Friday, 17 April 2009

With the dead

I arrived early at the cemetery. I'd planned this in advance. I wanted to wander round alone.

I wasn't there to grieve but as a tourist. For years I'd planned to visit Pere Lachaise cemetery in Paris and I'd finally arranged to do so. I was going to wander round with two younger friends but it was a sunny day and I'd heard there was lots to see. I got there an hour before them.

Pere Lachaise is a tourist attraction but it's still used for new burials and cremations. Families who bought their plots in perpetuity, as attested by numbers on the monuments, continue to use them and my first walk took me past families tending graves and watering flowers. (There are taps provided where visitors can fill jugs.)

I had expected to experience gloom in Pere Lachaise - a sense of being surrounded by the dead. Homer calls them "the silent majority" but they didn't crowd in on me. The monuments, often like small houses with doors that could open or stand sternly locked, got in the way of the people they housed. The tomb of Heloise and Abelard - the first tourist attraction of Pere Lachaise, reuniting the lovers on a stone bed beneath a Gothic canopy - shows them so monumentally calm that it's hard to associate the peaceful figures with the messiness of their lives and emotions. I was pleased to see the tomb surrounded by scaffolding; that and the clustering tourists was the nearest I reached to an evocation of mediaeval Paris. It was a slight disappointment. I read Helen Waddell's novel about Abelard in my teens and moved on through her translations to enjoy mediaeval Latin poems - my classics teacher was distressed at my vulgar enjoyment of Latin poetry that rhymed.

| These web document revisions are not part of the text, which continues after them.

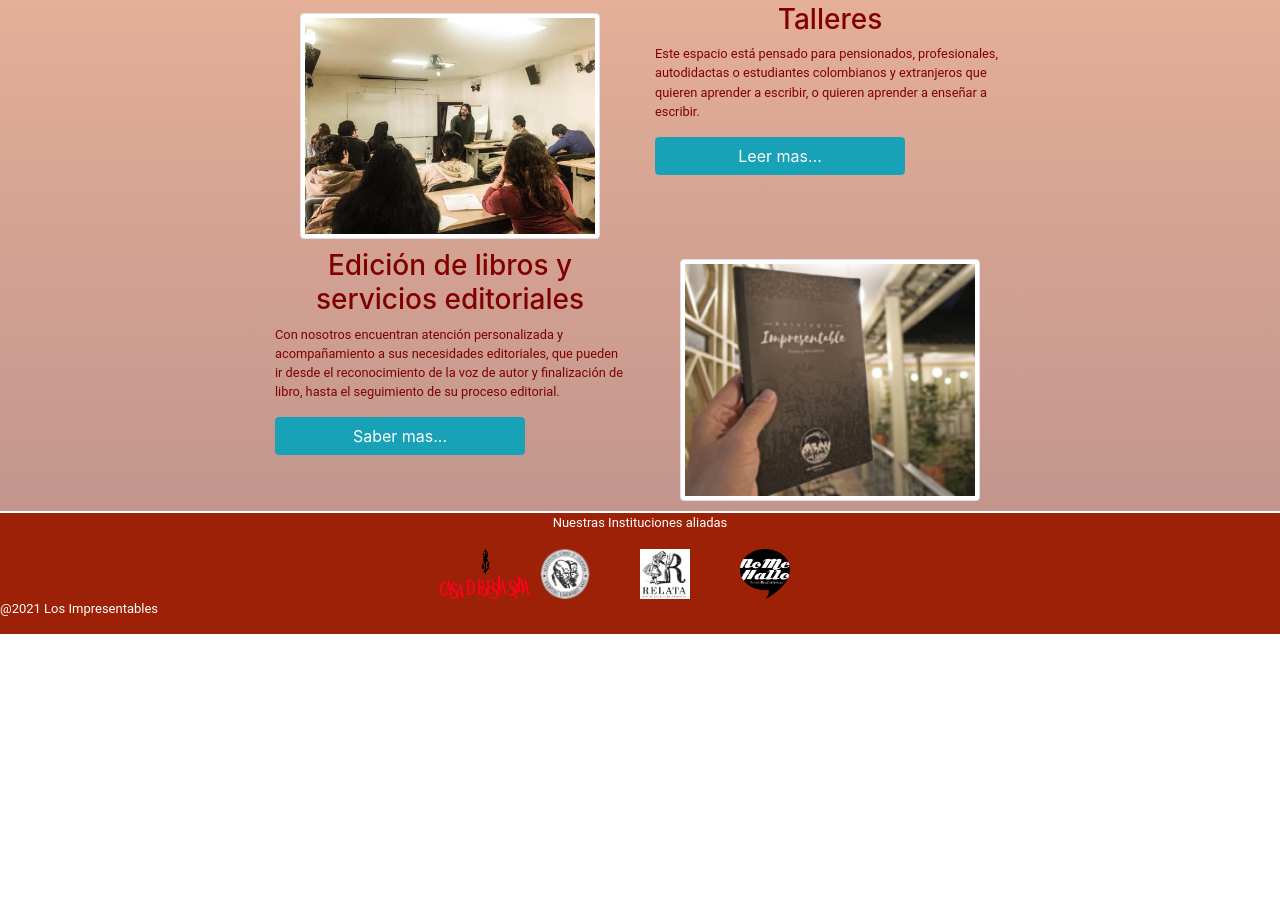
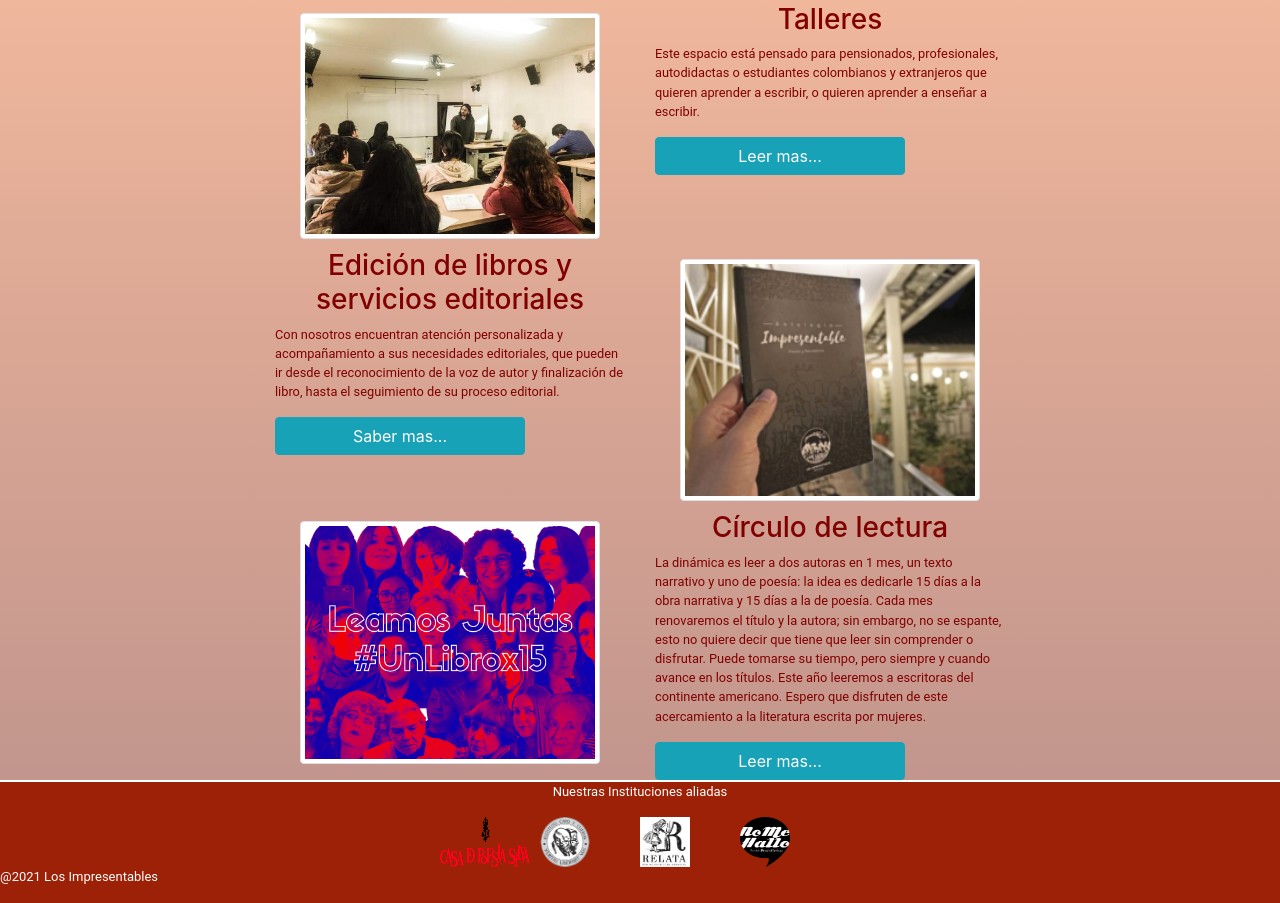
Before and after one commit to Dalivi83/ProyectoCoderHouse, a website: page index.html in a window 1280 px wide. Shown: the part 1350-2253 px from the top of the page. Before the commit the page ends 1984 px from the top, so only its background shows below. Drawn offline with nearby package versions, Linux system fonts and the light colour scheme.

Commit message:
se agrego cambio agregando un nuevo enlace en la página principal y se cambio el nombre de imagen

```diff
--- a/index.html
+++ b/index.html
@@ -147,6 +147,16 @@
                       <img class="img-thumbnail mediana " src="imagenes/publicaciones.png " alt="publicaciones impresentables ">
                       </div>
                     </div>
+                    <div class="row justify-content-center ">
+                        <div class="col-4 ">
+                        <img class="img-thumbnail mediana " src="imagenes/circulo de lectura.png " alt="Circulo de lectura ">
+                        </div>
+                        <div class="col-4 ">
+                        <h3 class="text-center ">Círculo de lectura</h3>
+                            <p class="small ">La dinámica es leer a dos autoras en 1 mes, un texto narrativo y uno de poesía: la idea es dedicarle 15 días a la obra narrativa y 15 días a la de poesía. Cada mes renovaremos el título y la autora; sin embargo, no se espante, esto no quiere decir que tiene que leer sin comprender o disfrutar. Puede tomarse su tiempo, pero siempre y cuando avance en los títulos. Este año leeremos a escritoras del continente americano. Espero que disfruten de este acercamiento a la literatura escrita por mujeres.</p>
+                            <button class="btn btn-info " type="button " onclick="javascript:void(window.open( 'pages/circuloDeLectura.html')); " title="Leer mas ">Leer mas...</button>
+                        </div>
+                      </div>
                   </div>
 
         </section>
```
Also changed, not shown: imagenes/circulo de lectura.png (renamed from imagenes/círculo de lectura.png).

I'd been told Pere Lachaise was big but hadn't realised quite how large it was. I thought I knew about large cemeteries having wandered through Highgate a few times as a child - my aunt lived nearby. I was glad I'd purchased a map showing the locations of the famous dead for 2 euros. This showed me that Jim Morrison was relatively near Heloise and Abelard so I walked in his direction, determined to get photos for my son, who sometimes wears a Doors T-shirt. It was easy enough to find the grave as sightseers - all younger than me - were crowded around, gazing at the simple polished inscription, the photos and bouquets. As I watched, one young man vaulted over the rail to get close to the grave. All at once, a uniformed French caretaker, who had been watching the scene, moved in to order him away. I realised that there were at least three guards on this grave - the only ones I saw anywhere in the cemetery before chucking-out time.

I waited my turn and got close enough to take my photos. Then I headed away in search of Chopin, whose tomb with numerous floral tributes, was next to the neglected splendours of Cherubini. Close to them both was a ginger cat, purring as he slept on a jacket. There were flowers around him too as well as bowls of water and cat biscuits. But I had little time to talk to the sleeping cat - it was time to walk back to the entrance to meet my friends.

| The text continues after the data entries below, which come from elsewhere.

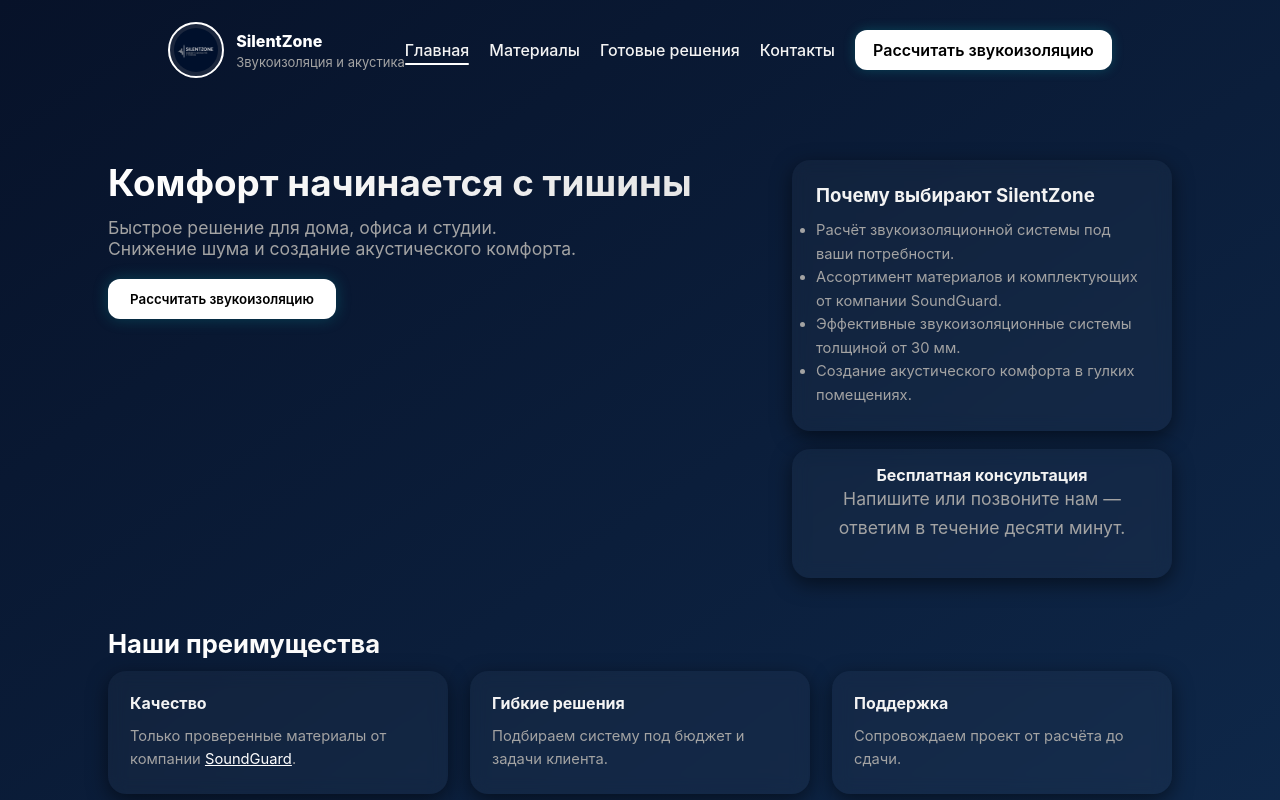
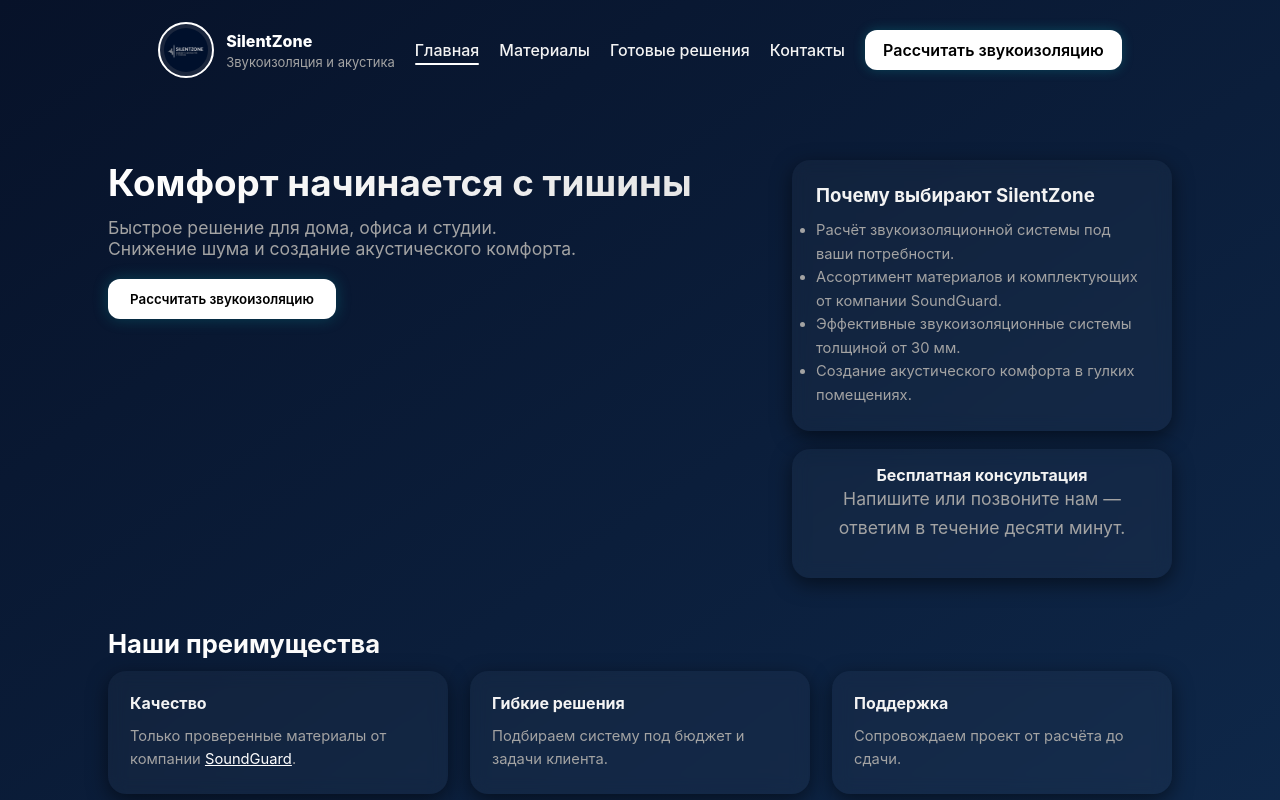
Before and after one commit to viktorkrasnokutskiy/silentzone, a plain HTML site: page index.html in a window 1280 px wide. Shown: the top 800 px of the page. Drawn offline with Linux system fonts and the light colour scheme.

Commit message:
Update styles.css

```diff
--- a/styles.css
+++ b/styles.css
@@ -31,6 +31,12 @@
   max-width: 1100px;
   margin: 0 auto;
   padding: 0 18px;
+}
+
+/* HEADER */
+.header {
+  justify-content: flex-start;
+  gap: 20px; /* увеличивает расстояние между логотипом и меню */
 }
 
 .header {
```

Anonymous said...

Wonder if the music-loving cat likes this Scarlatti Fugue :-)

Anonymous said...

Oops, I meant this one.

Anonymous said...

what a lovely little cat!

Alan Baker said...

By chance, I've just been reading Allen Ginsberg's poem "At Apollinaire's Grave" where he writes of visitng Père Lachaise on the same as day as "Eisenhower winging in from his American graveyard". I like visiting cemeteries - I find them calm places and not at all depressing.

Kathz said...

Apollinaire's grave was our one failure, even with map in hand. We couldn't find it.